Barron’s screened the chip index for companies that are trading below 20 times forward earnings and excluded the rest, as a way to find stocks that still have room to benefit from the semiconductor shortage. As always, screens are a good place to start research, and not a recommendation to buy a particular name or basket of names.
Eight chip companies that are relatively inexpensive.
For those watching the semiconductor sector closely, Intel’s rank as the cheapest stock in the index will come as no surprise. The company has had issues with its current high-end manufacturing, and been forced to delay a leap to a new generation of manufacturing, which contributed to a loss of confidence in the stock.
Since Barron’s argued Intel was ripe for a turnaround in November, activist hedge fund Third Point has taken a stake in the company, and signaled its intent to pressure the board into making a number of changes. Intel replaced former CEO Bob Swan with current CEO Pat Gelsinger on Feb. 15, a move widely seen as positive. Shares have risen nearly 40% since our article.
Apple supplier Qorvo (QRVO) is the second-cheapest stock by forward earnings in the screen. The company makes radio-frequency chips that are used by Apple (AAPL) and other smartphone makers, and is benefiting from the rollout of 5G hardware, and a new Wi-Fi standard. Another Apple supplier, Skyworks Solutions, also made it. The company surprised investors when it reported earnings last month, signaling its Apple sales amounted to 70% of quarterly revenue.

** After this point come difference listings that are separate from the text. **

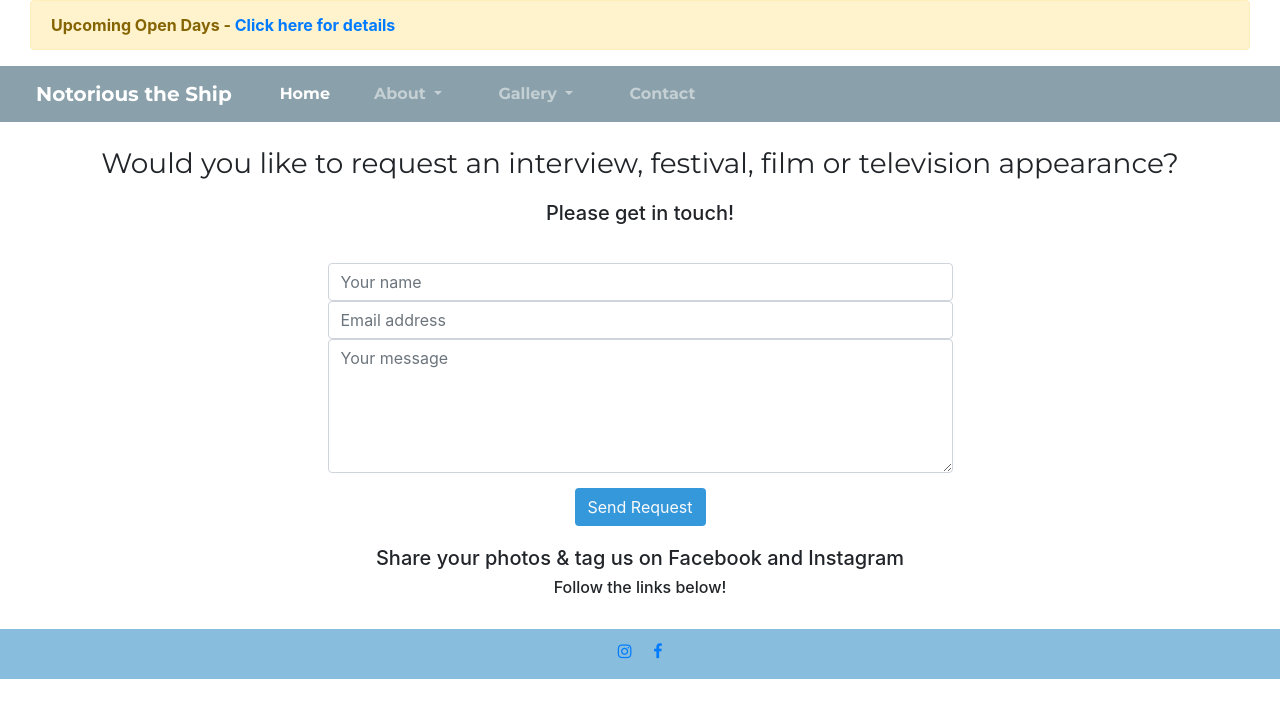
Repository: TSRose/NotorioustheShip
Page: contact.html
The author's editor kept a record of every edit. The page is drawn from the files as they stood at one moment, then again after the next edit.
The browser window is 1280 px wide. The pictures show the whole page.

Above is the page before.

### contact.html
<!DOCTYPE html>
<html lang="en">

<head>
    <meta charset="UTF-8">
    <meta name="viewport" content="width=device-width, initial-scale=1.0">
    <meta http-equiv="X-UA-Compatible" content="ie=edge">
    <link rel="stylesheet" href="https://stackpath.bootstrapcdn.com/bootstrap/4.3.1/css/bootstrap.min.css" type="text/css" />
    <link rel="stylesheet" href="https://stackpath.bootstrapcdn.com/font-awesome/4.7.0/css/font-awesome.min.css">
    <link rel="stylesheet" href="assets/css/style.css" type="text/css">

    <title>Notorious the Ship</title>
</head>

<body>
    <div class="container-fluid navalert-container">
        <div class="container-fluid alert-container">
            <div class="row d-none d-sm-block">
                <div class="col-12">
                    <div class="site-wide-alert alert alert-warning">
                        <strong>Upcoming Open Days - <a class="site-alert-link" href="open.html/">Click here for details</a>
                    </div>
                </div>
            </div>
        </div>
    </div>
    <nav class="navbar navbar-dark navbar-expand-sm">
        <a href="index.html" class="navbar-brand">Notorious the Ship</a>
        <button class="navbar-toggler ml-auto" type="button" data-toggle="collapse" data-target="#navbarNavDropdown" aria-controls="navbarNavDropdown" aria-expanded="false" aria-label="Toggle navigation">
      <span class="navbar-toggler-icon"></span></button>
        <div class="collapse navbar-collapse" id="navbarNavDropdown">
            <ul class="navbar-nav mr-auto">
                <li class="active nav-item mr-2"><a class="nav-link" href="index.html">Home</a></li>
                <li class="nav-item dropdown">
                    <a class="nav-link dropdown-toggle" href="about.html" id="navbarDropdownMenuLink" role="button" data-toggle="dropdown" aria-haspopup="true" aria-expanded="false">
            About
          </a>
                    <div class="dropdown-menu" aria-labelledby="navbarDropdownMenuLink">
                        <a class="dropdown-item" href="#">About Notorious</a>
                        <a class="dropdown-item" href="#">Who built her?</a>
                        <a class="dropdown-item" href="#">A brief history of caravels</a>

                </li>
                <li class="nav-item dropdown">
                    <a class="nav-link dropdown-toggle" href="gallery.html" id="navbarDropdownMenuLink" role="button" data-toggle="dropdown" aria-haspopup="true" aria-expanded="false">
            Gallery
          </a>
                    <div class="dropdown-menu" aria-labelledby="navbarDropdownMenuLink">
                        <a class="dropdown-item" href="#">Sailing</a>
                        <a class="dropdown-item" href="#">Construction & Launch</a>
                        <a class="dropdown-item" href="#">Video</a>
                    </div>
                </li>
                <li class=" nav-item mr-2"><a class="nav-link" href="contact.html">Contact</a></li>
            </ul>
            </div>
    </nav>

    <section class="container-fluid">
        <div class="row bg-color-contact">
            <div class="col">
                <h3 class="contact-heading text-center">
                    Would you like to request an interview, festival, film or television appearance?
                </h3>

                <h5 class="text-center">Please get in touch!</h5>
                <div class="center-form">
                    <form>
                        <input type="text" name="name" id="fullname" class="form-control" placeholder="Your name" required />
                        <input type="email" name="email" id="emailaddress" class="form-control" placeholder="Email address" required />
                        <textarea rows="5" name="websitemessage" id="websitemessage" class="form-control" placeholder="Your message" required /></textarea>
                        <div class="form-row text-center">
                            <div class="col">
                                <button type="submit" class="btn">Send Request</button>
                            </div>
                        </div>
                    </form>
                </div>
                <h5 class="text-center">
                    Share your photos & tag us on Facebook and Instagram</h5>
                    <h6 class="text-center">Follow the links below!</h6>
                    <br>
            </div>
        </div>
    </section>
    <footer class="container-fluid footer">
        <div id="footer-details" class="row">
            <div class="col-12">
                <ul class="list-inline social-links">
                    <li class="list-inline-item">
                        <a target="_blank" href="#">
                        <i class="fa fa-instagram" aria-hidden="true"></i>
                        <span class="sr-only">Instagram</span>
                        </a>
                    </li>
                    <li class="list-inline-item">
                        <a target="_blank" href="www.facebook.com/notorioustheship">
                        <i class="fa fa-facebook" aria-hidden="true"></i>
                        <span class="sr-only">Facebook</span>
                        </a>
                    </li>
                </ul>
            </div>
        </div>
    </footer>
</body>

</html>

### assets/css/style.css
@import url('https://fonts.googleapis.com/css?family=Montserrat:100,200,300,400,500,600,700|Roboto:100,200,300,400,500,600,700');

body {
    margin: 10;
    padding: 0;
}

header {
    margin: 0;
}

footer {
    background-color: #89bddd;
    border-color: #89bddd;
}

/*-------------------------------- navbar */

.navbar-brand {
    font-family: "Montserrat", sans-serif;
    color: #fafafa;
    margin: 0 20px;
}

.nav-item {
    color: #fafafa;
    font-family: "Montserrat", sans-serif;
    margin: 0 20px;
}

.list-inline {
    text-align: center;
}

.navbar {
    color: #aaa;
    background-color: #8aa0aa;
    margin-bottom: 0;
    border: 0;
    width: 100%;
}

.navbar .navbar-toggler {
    border: 0;
}

.navbar-brand {
    font-weight: 700;
}

/*---------------------------------Landing ----*/

.landing-container {
    height: 100VH;
    background: url("../images/notorious_portdouglas_xsm_crop.jpg") no-repeat center center fixed;
    -webkit-background-size: cover;
    -moz-background-size: cover;
    -o-background-size: cover;
    background-size: cover;
    display: flex;
    align-items: center;
    justify-content: center;
    position: relative;
}

.text-uppercase {
    text-transform: uppercase;
}

.landing-subheading {
    padding: 0 0px;
    text-transform: .5em;
    text-align: left;
}

.landing {
  margin: auto;
  width: 50%;
  border: 3px solid green;
  padding: 10px;
}
}

/*--------------------------------Jumbotron*/

.jumbotron-landing {
    background-color: transparent;
    padding-left: 0px;
    padding-top: 30px;
    padding-bottom: 30px;
    color: #fafafa;
}

.jumbotron-header {
    font-weight: bold;
    margin-bottom: 35px;
    margin: 50px;
    text-transform: capitalize;
    padding: 50px;
}

@media (min-width: 576px) {
    .landing-container {
        background: url("../images/notorious_portdouglas_sm_crop.jpg") no-repeat center center fixed;
    }
}

@media (min-width: 768px) {
    .landing-container {
        background: url("../images/notorious_portdouglas_md_crop.jpg") no-repeat center center fixed;
    }
}

@media (min-width: 1030px) {
    .landing-container {
        background: url("../images/notorious_portdouglas.PNG") no-repeat center center fixed;
    }
}


/*--------------------------------------- contact form*/

.contact-heading {
    font-family: "Montserrat", sans-serif;
    font-weight: 200;
    margin-top: 25px;
    margin-bottom: 20px;
}

.center-form {
    padding-top: 10px;
    margin: 0 auto;
    max-width: 70%;
}

button[type="submit"] {
    margin-top: 15px;
    margin-bottom: 20px;
    color: #fafafa;
    background-color: #3498db;
}

.col .btn {
    padding: 0 15;
}

@media(max-width: 991px) {
    .center-form {
        padding-top: 30px;
        min-height: 240px;
        margin: 0 auto;
        max-width: 70%;
    }
}

@media(min-width: 992px) {
    .center-form {
        padding-top: 30px;
        min-height: 240px;
        margin: 0 auto;
        max-width: 50%;
    }
}

@media(min-width: 992px) {
    .contact-heading {
        font-family: "Montserrat", sans-serif;
        font-weight: 400;
        margin-top: 25px;
        margin-bottom: 20px;
    }
}


/*-----------------------------------Buttons*/

.btn--learnmore {
    font-weight: bold;
    border-radius: 23px;
    width: 160px;
}


.btn--learnmore:hover,
.but--learnmore:active,
.btn--learnmore:focus,
.btn--learnmore:active:focus {
    background-color: #dc7606;
    border-color: #dc7606;
}

/*-----------------------------------Footer*/
.social-links {
    padding-top: 10px;
}

.list-inline-item {
    padding-left: 5px;
    padding-right: 5px;
}

After the next edit:
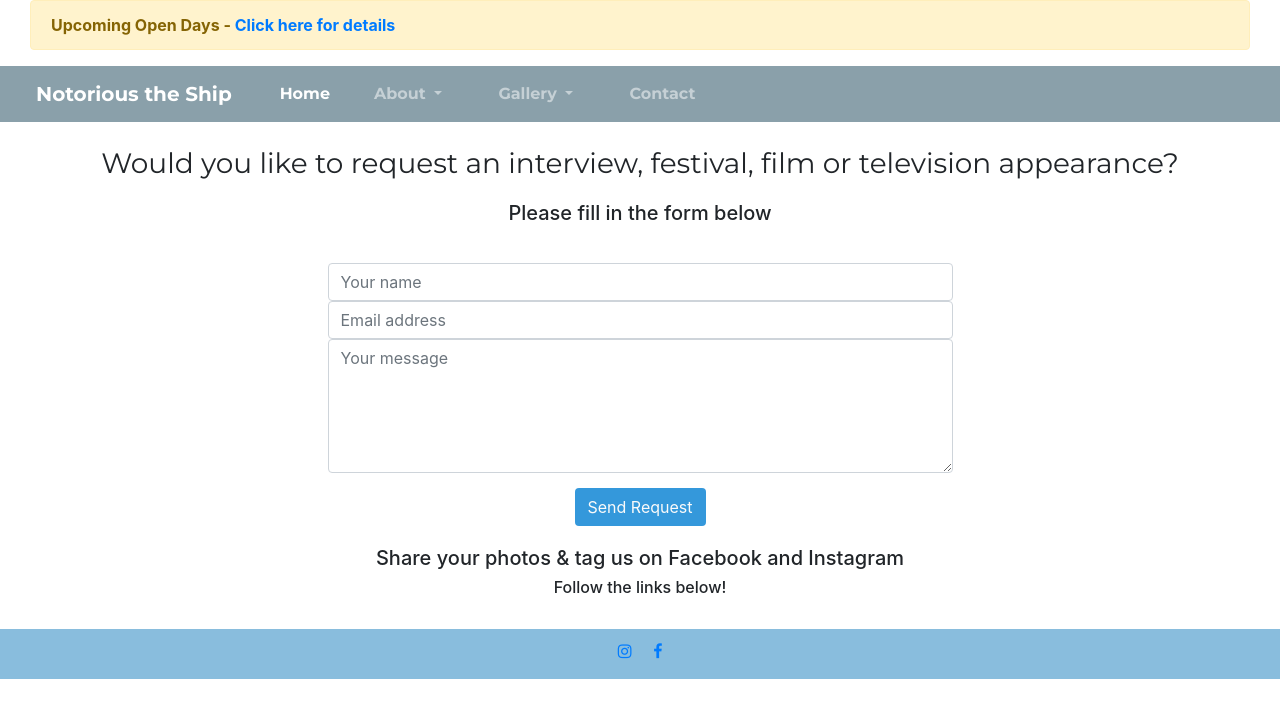
The edit:
--- a/contact.html
+++ b/contact.html
@@ -58,12 +58,9 @@
 
     <section class="container-fluid">
         <div class="row bg-color-contact">
-            <div class="col">
-                <h3 class="contact-heading text-center">
-                    Would you like to request an interview, festival, film or television appearance?
-                </h3>
-
-                <h5 class="text-center">Please get in touch!</h5>
+            <div class="col-12">
+                <h3 class="contact-heading text-center"> Would you like to request an interview, festival, film or television appearance?</h3>
+                <h5 class="text-center">Please fill in the form below </h5>
                 <div class="center-form">
                     <form>
                         <input type="text" name="name" id="fullname" class="form-control" placeholder="Your name" required />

Qorvo reported solid fiscal third-quarter results earlier this month. Raymond James analyst Chris Caso wrote in a report after the earnings that his team still sees upside in the stock, as more people buy 5G phones. The growth of handset sales could speed up as supply constraints ease, he wrote.
The screen includes two other smartphone-chip giants: Qualcomm (QCOM) and Broadcom (AVGO). Qualcomm was discussed last year as part of a pairs trade by Citi Research analyst Christopher Danely—with Qualcomm on the long side, and Intel as the short—but the company failed to impress investors when it reported results earlier in February.
Qualcomm pointed out on a call to discuss its results that various chips for 5G handsets were one of the drivers of the company’s growth—a sign that it too has benefited from the rollout of the next generation of phones. It’s worth noting that Broadcom’s business includes a sizable enterprise software unit, a rarity in the semiconductor sector.
The most expensive company, the Holland-based NXP Semiconductor (NXPI), is dealing with something of a good problem as a supplier of chips for cars. After a slump in auto sales early in the Covid-19 pandemic, consumers have returned to buying vehicles with fervor, surprising auto makers who had let chip inventory levels run nearly dry. That has resulted in especially strong demand across its automotive products, among other segments, which it expects to continue through 2021.
Write to Max A. Cherney at email@example.com